The U.S. has a presidential government system with separate elections of presidents and legislature. Article 1 of the U.S. Constitution states that any U.S. presidential elections should be held in one day. Every four years concurrently, legislative and presidential elections take place, and temporary parliamentary elections are to be called mid-term polls every two years.
Conditions for Taking Part in Federal Elections
Senators must be minimum thirty years, a resident of the U.S., and a (legal) inhabitant of the state they are representing, at least nine years old. Regulating the credentials for a candidate appearing on a ballot paper is the responsibility of state legislatures. A candidate often has to gather a legally defined number of signatures to get on the ballot.
Elections to the Presidency
In a presidential election, the President and the Vice President are jointly elected. It is an indirect election, with voters of the Electoral College casting the winner. The nominee with at least 270 votes from the Electoral College is the winner of the election. Voting at the Electoral College is cast by a group of electors from each nation, and each voter emits one polling station.
58 quadrennial presidential elections have been held and 59th is going to held on November 3, 2020. Presidential electors will elect the president and vice-president in December 2020.
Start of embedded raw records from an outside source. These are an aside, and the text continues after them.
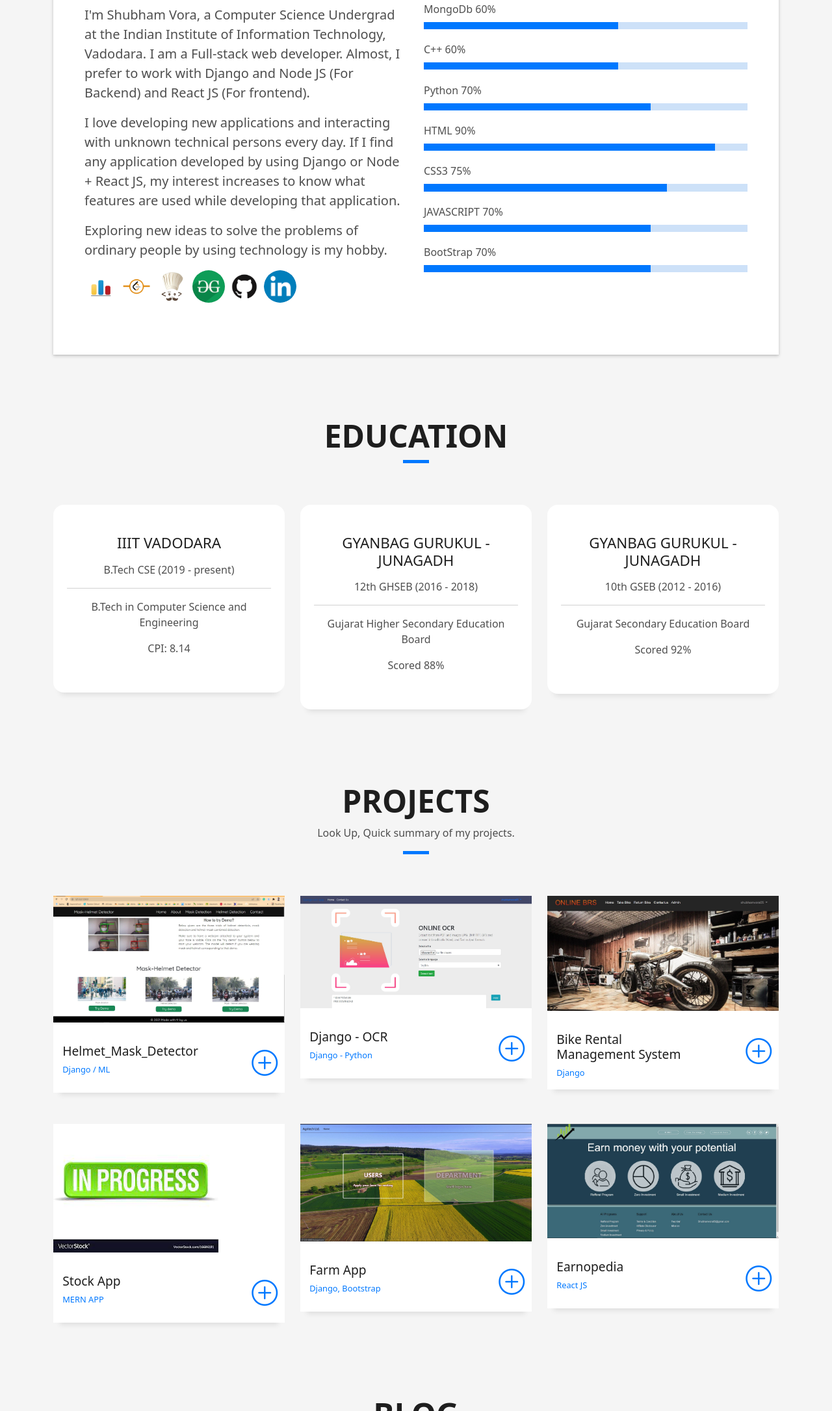
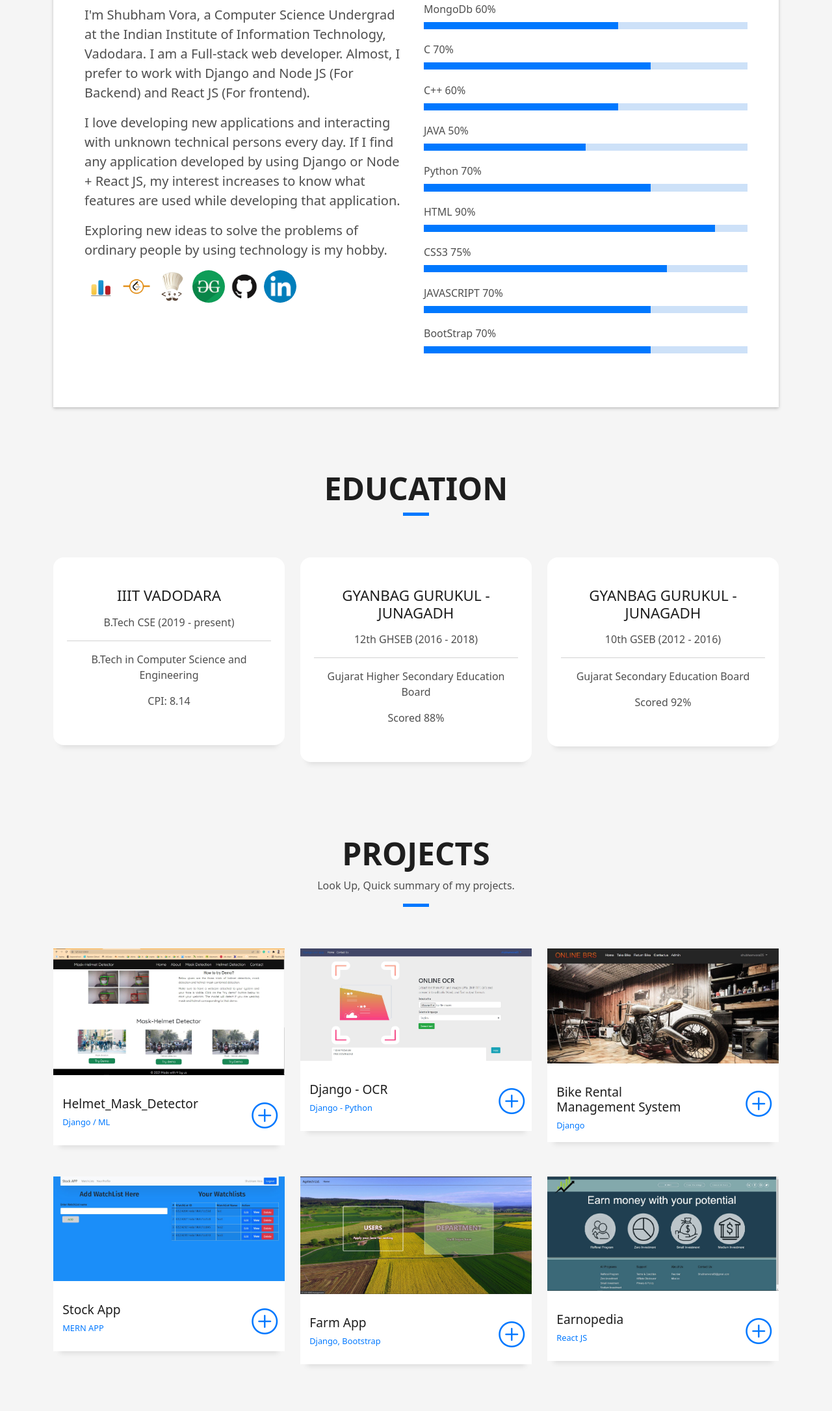
Before and after one commit to shubhamvora05/my-portfolio, a plain HTML site: page index.html in a window 1280 px wide. Shown: the part 1218-3390 px from the top of the page at 65% size. Drawn offline with Linux system fonts and the light colour scheme.

Commit message:
bug fixing

```diff
--- a/index.html
+++ b/index.html
@@ -144,9 +144,17 @@
                       <div class="progress">
                         <div class="progress-bar" role="progressbar" style="width: 60%" aria-valuenow="60" aria-valuemin="0" aria-valuemax="100"></div>
                       </div>
+                      <span>C</span> <span class="pull-right">70%</span>
+                      <div class="progress">
+                        <div class="progress-bar" role="progressbar" style="width: 70%" aria-valuenow="70" aria-valuemin="0" aria-valuemax="100"></div>
+                      </div>
                       <span>C++</span> <span class="pull-right">60%</span>
                       <div class="progress">
                         <div class="progress-bar" role="progressbar" style="width: 60%" aria-valuenow="60" aria-valuemin="0" aria-valuemax="100"></div>
+                      </div>
+                      <span>JAVA</span> <span class="pull-right">50%</span>
+                      <div class="progress">
+                        <div class="progress-bar" role="progressbar" style="width: 50%" aria-valuenow="70" aria-valuemin="0" aria-valuemax="100"></div>
                       </div>
                       <span>Python</span> <span class="pull-right">70%</span>
                       <div class="progress">
@@ -328,9 +336,9 @@
           </div>
           <div class="col-md-4">
             <div class="work-box">
-              <a href="assets/img/in progress.jpg" data-gallery="portfolioGallery" class="portfolio-lightbox">
+              <a href="assets/img/Stock App1.JPG" data-gallery="portfolioGallery" class="portfolio-lightbox">
                 <div class="work-img">
-                  <img src="assets/img/in progress.jpg" alt="" class="img-fluid">
+                  <img src="assets/img/Stock App1.JPG" alt="" class="img-fluid">
                 </div>
               </a>
               <div class="work-content">
```
Also changed, not shown: Stock-App.html (+15 -2 lines), assets/img/Stock App1.JPG (added), assets/img/Stock App3.JPG (added), assets/img/stock App2.JPG (added), assets/img/stock App4.JPG (added), assets/img/stock App5.JPG (added).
One-third of the Senate is elected every two years for the six-year term in two-seat electoral districts (2 each state). Senate seats that are elected for a given year are referred to as a ‘ class; ‘ the three classes are phased to allow only one of the three groups to be replaced every two years.… ---- READ MORE ----